I’m constantly thinking (and talking) about game team processes and company culture. A colleague brought up a talk (link at the bottom of this article) from Ilkka Paananen, the CEO of Supercell, and how he’s structured his company into ‘cells’ under the larger ‘supercell.’

In my first studio, I managed around 20 people to work on upwards of 10 projects at a time. For the most part, they all made their own decisions. We had our own challenges, but I’ve seen this work first hand.

Here are some of the top takeaways:

Instead of Middle Management, Empower Game Teams to Make Decisions

Ilkka talks about his early days of creating companies. He did what many companies do, layer on middle management because as CEO, he wanted to feel in control of the company’s destiny.

Because of this, many processes began to fatigue teams, causing bloat and inefficiency. I’m all too familiar with game reviews across multiple companies. I’m a firm believer that having them not only causes frustration on the game teams, but it causes unnecessary work and design by committee, leading to a product that isn’t fun, and causing team members to shift or leave the team.

Instead, Supercell’s teams make the decisions. There are no proposals and no reviews to prep for. If a team decides to make a major decision on their game, or even kill it, the CEO will get an email about it and support them. The teams are fully responsible for their decisions, how they’re measuring success, and if and when they decide that the game isn’t succeeding.

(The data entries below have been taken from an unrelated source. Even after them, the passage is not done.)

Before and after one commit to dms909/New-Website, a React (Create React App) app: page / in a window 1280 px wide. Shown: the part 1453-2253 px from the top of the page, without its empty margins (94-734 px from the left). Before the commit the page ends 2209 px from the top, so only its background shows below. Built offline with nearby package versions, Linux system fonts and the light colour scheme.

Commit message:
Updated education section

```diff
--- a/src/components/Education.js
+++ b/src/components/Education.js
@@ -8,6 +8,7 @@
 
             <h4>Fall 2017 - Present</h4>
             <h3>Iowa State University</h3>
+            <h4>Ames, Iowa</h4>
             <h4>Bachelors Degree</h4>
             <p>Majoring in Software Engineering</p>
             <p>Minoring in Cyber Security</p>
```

A few key quotes from Ilkka on game production and management:

“The team spent one week a month to prepare for [game reviews], only to throw out all the work immediately after.”

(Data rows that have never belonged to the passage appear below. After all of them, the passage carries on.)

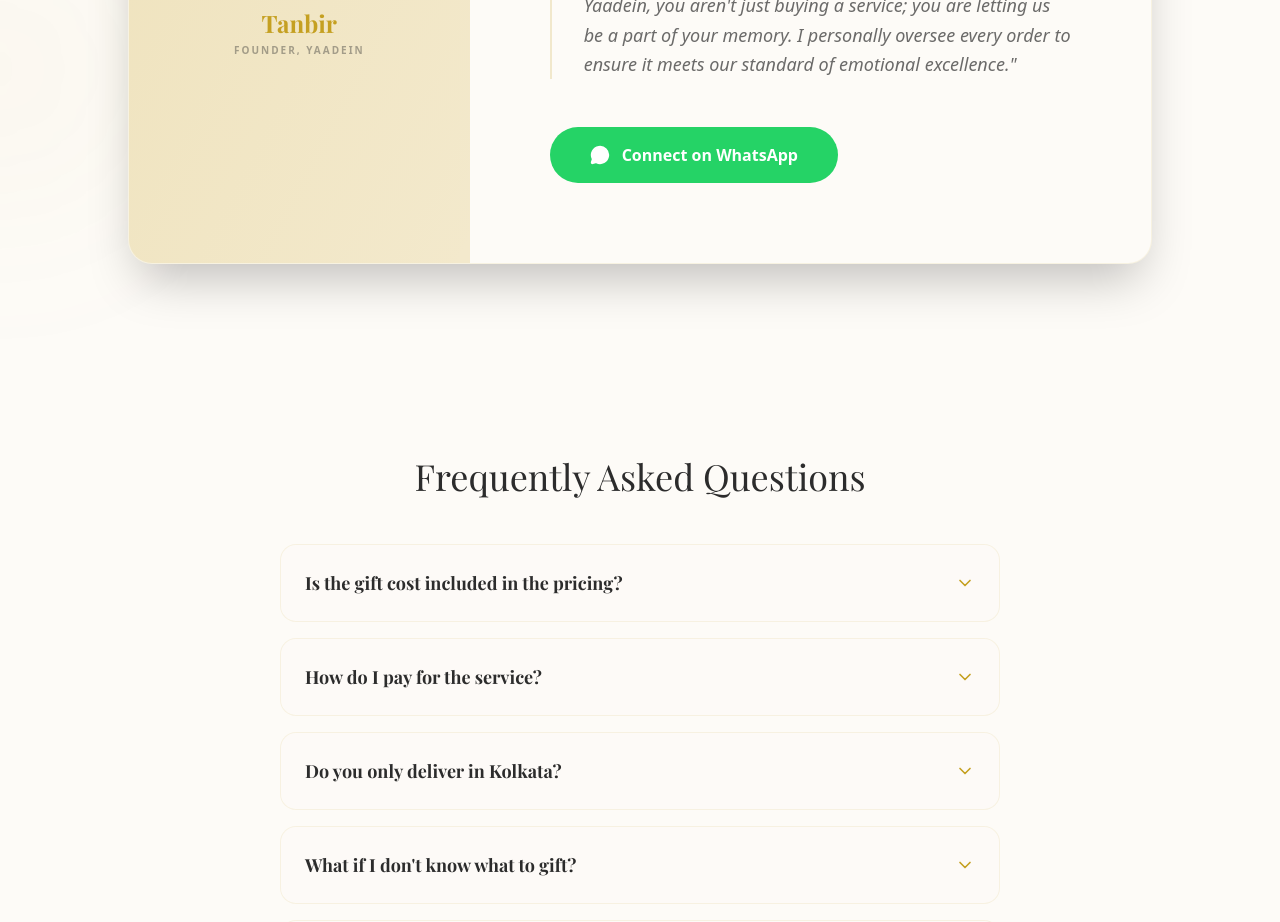
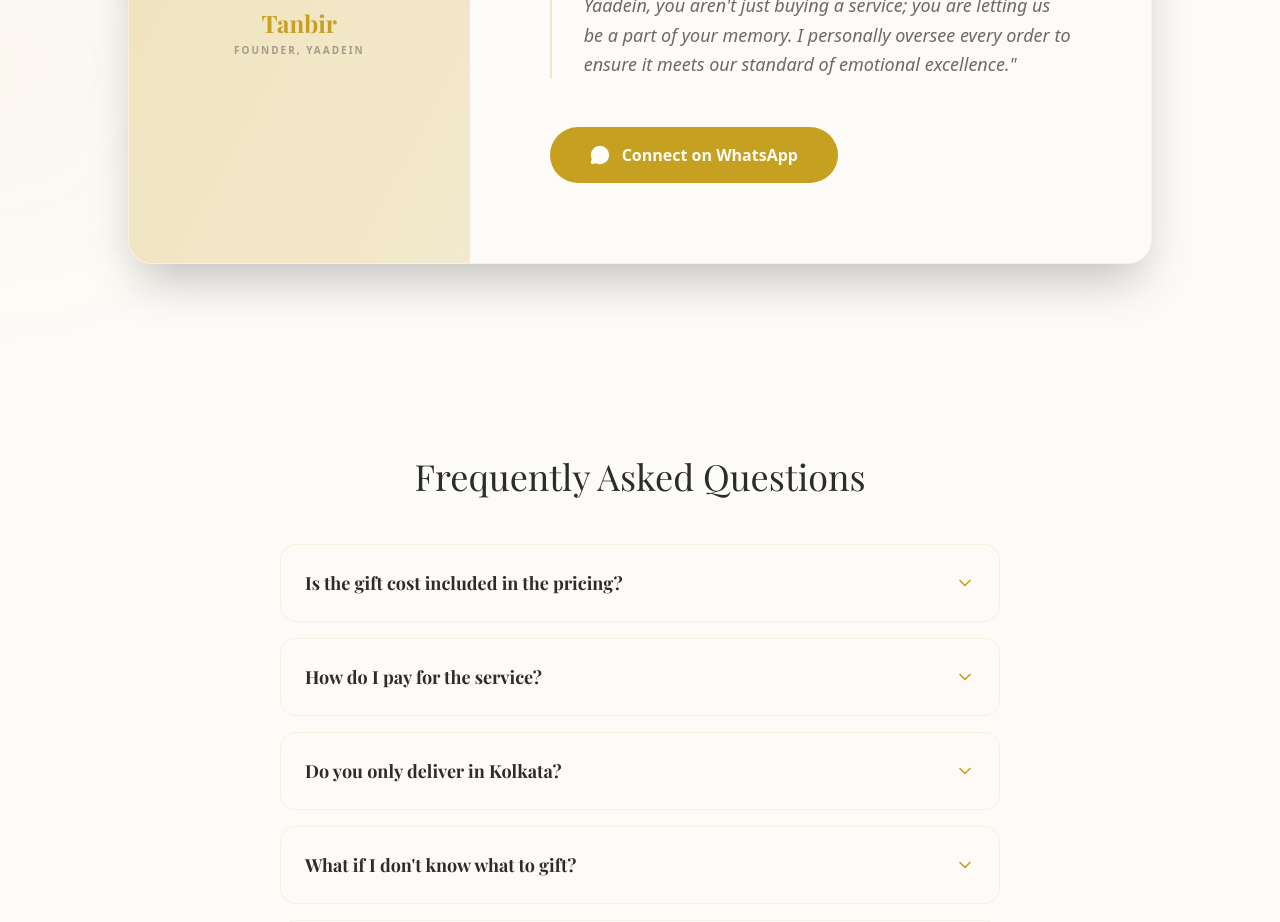
Before and after one commit to tanbiralam06/Yaadein, a Next.js app: page / in a window 1280 px wide. Shown: the part 3500-4422 px from the top of the page. Built offline with nearby package versions, Linux system fonts and the light colour scheme; a web font is replaced by a local one.

Commit message:
Update the background color of whatsapp button

```diff
--- a/src/components/landing/founder.tsx
+++ b/src/components/landing/founder.tsx
@@ -39,9 +39,9 @@ export function Founder() {
             <div className="mt-12">
               <a
                 href={siteConfig.whatsapp}
-                className="inline-flex items-center gap-3 px-10 py-4 bg-[#25D366] text-white font-bold rounded-full hover:shadow-xl transition-all scale-100 hover:scale-105 active:scale-95"
+                className="inline-flex items-center gap-3 px-10 py-4 bg-primary text-ivory font-bold rounded-full hover:shadow-xl transition-all scale-100 hover:scale-105 active:scale-95"
               >
-                <MessageCircle className="w-5 h-5 fill-white" />
+                <MessageCircle className="w-5 h-5 fill-ivory" />
                 Connect on WhatsApp
               </a>
             </div>
```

“You can imagine the frustration these game developers had when they had to explain game development stuff to people who weren’t game developers at all.”

“The less management had to do with a game, the better chance at success it had.”

“The two biggest factors of a great game are the team and the timing. Because timing ultimately comes down to luck, the only thing you can control is the team.”

Instituting Culture

Without middle management, it’s Ilkka’s job to make sure the company knows what the culture is, and it’s everyone’s responsibility to support that culture.

Ilkka makes it clear that teams are responsible and accountable. If there’s a problem it’s up to the teams to solve. Unfortunately I think many companies have adopted this model, but still apply a layer of middle management due to convention, making team members feel like they have less agency to solve problems. It’s often that team members will try to solve a problem, but then get shut down by management trying to solve the problem a different way, with other middle managers.

Making sure the team has a culture is a job in itself. You constantly have to work at it, and it’s leadership’s job to make sure that they are fighting to keep the culture they want. The team is there to develop. Make sure you’re fighting for culture and constantly communicating what it is if you’re in a leadership position.

Keeping Teams Small

There’s power in small teams. Scarcity of resources, meaning less people, leads to better prioritization and better focus, ultimately leading to better quality. Supercells development teams are 2–7 people as a new game gets made, and live games are 10–17 people.

Disagree and Commit

A last takeaway, but extremely important is being able to disagree with the majority of the team and commit to forward progress. It’s difficult to reach consensus on every decision. It’s better to make a decision and move forward than continuously argue and push for different agendas, or go in circles.

game designer | writing about game design & product leadership | current: Niantic, prev: Oculus | twitter: @flexmandeville